[Records from a data source]

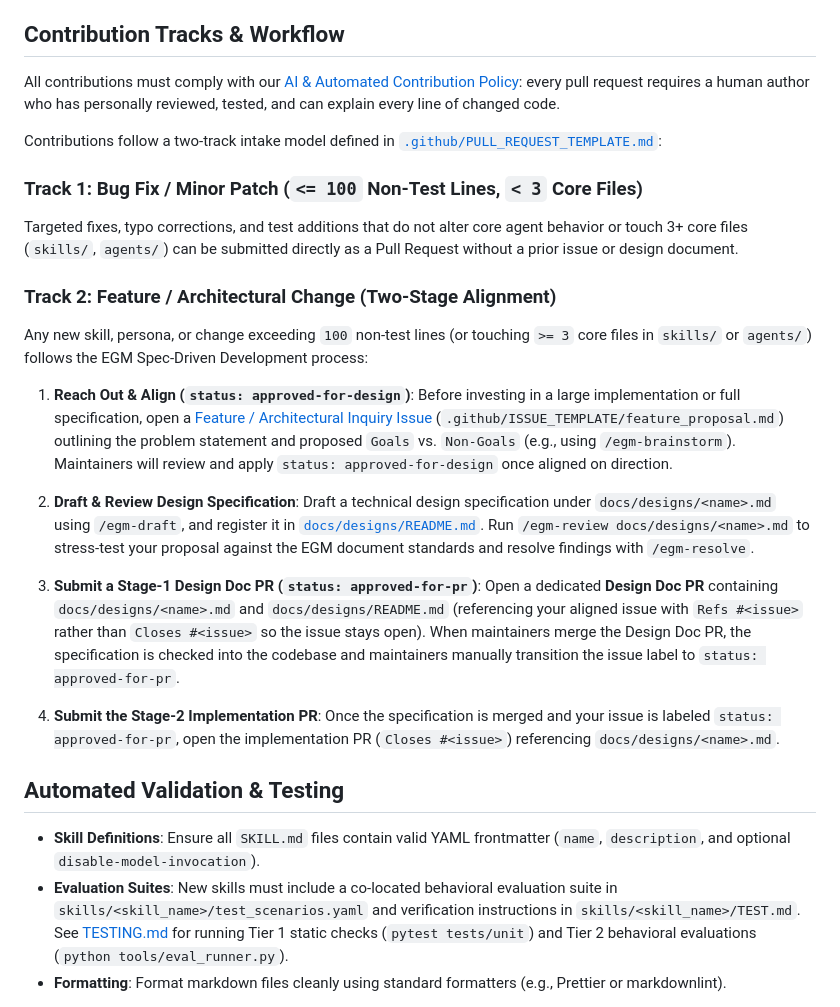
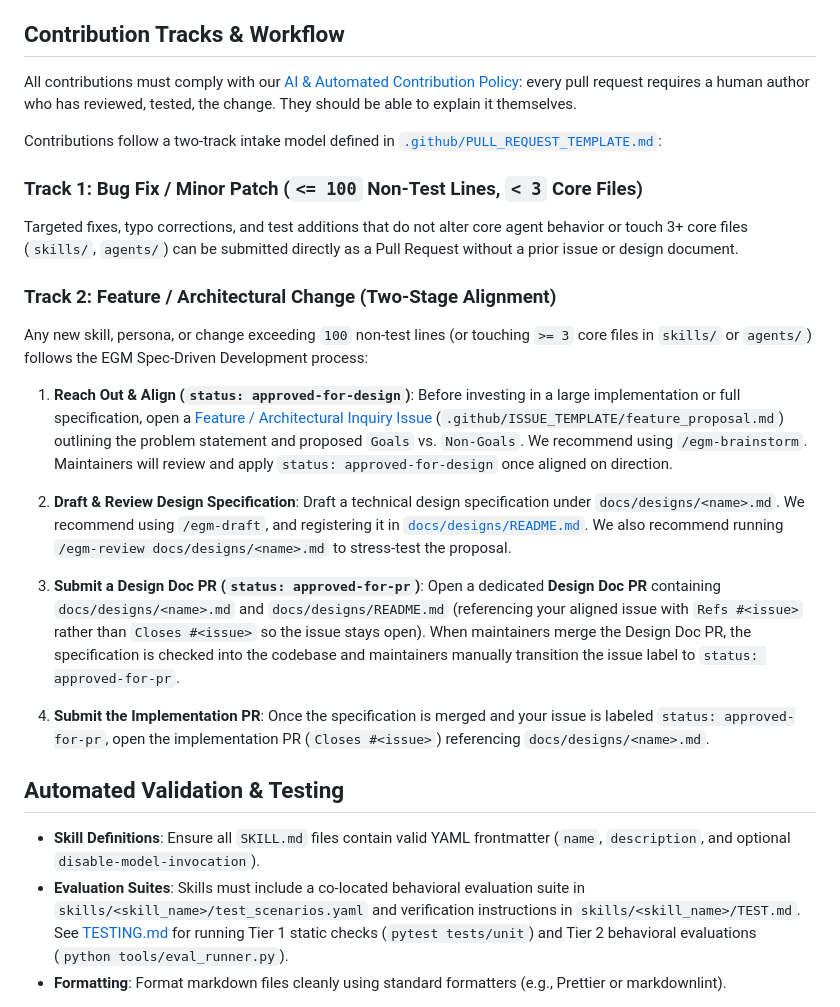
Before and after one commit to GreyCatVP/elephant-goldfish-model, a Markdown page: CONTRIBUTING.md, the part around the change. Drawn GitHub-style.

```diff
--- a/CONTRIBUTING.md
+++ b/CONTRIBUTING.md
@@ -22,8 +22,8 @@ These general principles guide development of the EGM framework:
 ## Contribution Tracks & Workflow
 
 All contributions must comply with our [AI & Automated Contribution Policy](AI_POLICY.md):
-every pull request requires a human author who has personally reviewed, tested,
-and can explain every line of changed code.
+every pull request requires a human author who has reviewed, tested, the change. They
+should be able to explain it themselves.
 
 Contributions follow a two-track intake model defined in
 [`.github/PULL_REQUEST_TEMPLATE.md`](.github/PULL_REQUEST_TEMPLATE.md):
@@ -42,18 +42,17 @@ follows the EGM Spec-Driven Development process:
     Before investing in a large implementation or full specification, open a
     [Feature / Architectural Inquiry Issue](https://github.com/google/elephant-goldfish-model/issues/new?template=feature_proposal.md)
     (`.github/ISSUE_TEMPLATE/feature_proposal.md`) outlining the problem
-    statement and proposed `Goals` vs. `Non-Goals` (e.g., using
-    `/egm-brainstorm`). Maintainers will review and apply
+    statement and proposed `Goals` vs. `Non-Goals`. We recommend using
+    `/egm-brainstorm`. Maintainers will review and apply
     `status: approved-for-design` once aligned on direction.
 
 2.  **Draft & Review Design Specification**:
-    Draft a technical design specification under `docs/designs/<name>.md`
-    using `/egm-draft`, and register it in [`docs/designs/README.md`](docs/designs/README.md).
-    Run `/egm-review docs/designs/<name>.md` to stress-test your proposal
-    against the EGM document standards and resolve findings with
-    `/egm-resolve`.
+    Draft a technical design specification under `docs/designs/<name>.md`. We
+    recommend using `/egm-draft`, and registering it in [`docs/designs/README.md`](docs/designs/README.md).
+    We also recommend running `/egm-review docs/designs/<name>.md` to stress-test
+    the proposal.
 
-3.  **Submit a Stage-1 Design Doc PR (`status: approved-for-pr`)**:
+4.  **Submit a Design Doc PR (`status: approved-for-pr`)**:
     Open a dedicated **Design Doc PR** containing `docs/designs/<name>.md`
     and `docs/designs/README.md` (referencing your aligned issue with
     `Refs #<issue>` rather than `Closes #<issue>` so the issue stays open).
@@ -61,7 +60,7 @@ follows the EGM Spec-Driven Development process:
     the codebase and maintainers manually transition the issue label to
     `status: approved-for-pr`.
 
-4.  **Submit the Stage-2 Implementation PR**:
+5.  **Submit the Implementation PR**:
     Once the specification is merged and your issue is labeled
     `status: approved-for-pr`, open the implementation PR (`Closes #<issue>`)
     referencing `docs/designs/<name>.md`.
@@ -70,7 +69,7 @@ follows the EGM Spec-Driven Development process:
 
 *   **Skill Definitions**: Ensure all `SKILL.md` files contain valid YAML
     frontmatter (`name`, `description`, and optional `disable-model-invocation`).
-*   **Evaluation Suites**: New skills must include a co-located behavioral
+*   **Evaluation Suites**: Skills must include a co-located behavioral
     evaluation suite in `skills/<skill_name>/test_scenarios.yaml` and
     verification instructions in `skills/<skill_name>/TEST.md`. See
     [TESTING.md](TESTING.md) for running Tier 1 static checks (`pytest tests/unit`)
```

**The problem**:
Without any pictures, return the entries exactly as given.

**Task solution**:
Before and after one commit to GreyCatVP/elephant-goldfish-model, a Markdown page: CONTRIBUTING.md, the part around the change. Drawn GitHub-style.

```diff
--- a/CONTRIBUTING.md
+++ b/CONTRIBUTING.md
@@ -22,8 +22,8 @@ These general principles guide development of the EGM framework:
 ## Contribution Tracks & Workflow
 
 All contributions must comply with our [AI & Automated Contribution Policy](AI_POLICY.md):
-every pull request requires a human author who has personally reviewed, tested,
-and can explain every line of changed code.
+every pull request requires a human author who has reviewed, tested, the change. They
+should be able to explain it themselves.
 
 Contributions follow a two-track intake model defined in
 [`.github/PULL_REQUEST_TEMPLATE.md`](.github/PULL_REQUEST_TEMPLATE.md):
@@ -42,18 +42,17 @@ follows the EGM Spec-Driven Development process:
     Before investing in a large implementation or full specification, open a
     [Feature / Architectural Inquiry Issue](https://github.com/google/elephant-goldfish-model/issues/new?template=feature_proposal.md)
     (`.github/ISSUE_TEMPLATE/feature_proposal.md`) outlining the problem
-    statement and proposed `Goals` vs. `Non-Goals` (e.g., using
-    `/egm-brainstorm`). Maintainers will review and apply
+    statement and proposed `Goals` vs. `Non-Goals`. We recommend using
+    `/egm-brainstorm`. Maintainers will review and apply
     `status: approved-for-design` once aligned on direction.
 
 2.  **Draft & Review Design Specification**:
-    Draft a technical design specification under `docs/designs/<name>.md`
-    using `/egm-draft`, and register it in [`docs/designs/README.md`](docs/designs/README.md).
-    Run `/egm-review docs/designs/<name>.md` to stress-test your proposal
-    against the EGM document standards and resolve findings with
-    `/egm-resolve`.
+    Draft a technical design specification under `docs/designs/<name>.md`. We
+    recommend using `/egm-draft`, and registering it in [`docs/designs/README.md`](docs/designs/README.md).
+    We also recommend running `/egm-review docs/designs/<name>.md` to stress-test
+    the proposal.
 
-3.  **Submit a Stage-1 Design Doc PR (`status: approved-for-pr`)**:
+4.  **Submit a Design Doc PR (`status: approved-for-pr`)**:
     Open a dedicated **Design Doc PR** containing `docs/designs/<name>.md`
     and `docs/designs/README.md` (referencing your aligned issue with
     `Refs #<issue>` rather than `Closes #<issue>` so the issue stays open).
@@ -61,7 +60,7 @@ follows the EGM Spec-Driven Development process:
     the codebase and maintainers manually transition the issue label to
     `status: approved-for-pr`.
 
-4.  **Submit the Stage-2 Implementation PR**:
+5.  **Submit the Implementation PR**:
     Once the specification is merged and your issue is labeled
     `status: approved-for-pr`, open the implementation PR (`Closes #<issue>`)
     referencing `docs/designs/<name>.md`.
@@ -70,7 +69,7 @@ follows the EGM Spec-Driven Development process:
 
 *   **Skill Definitions**: Ensure all `SKILL.md` files contain valid YAML
     frontmatter (`name`, `description`, and optional `disable-model-invocation`).
-*   **Evaluation Suites**: New skills must include a co-located behavioral
+*   **Evaluation Suites**: Skills must include a co-located behavioral
     evaluation suite in `skills/<skill_name>/test_scenarios.yaml` and
     verification instructions in `skills/<skill_name>/TEST.md`. See
     [TESTING.md](TESTING.md) for running Tier 1 static checks (`pytest tests/unit`)
```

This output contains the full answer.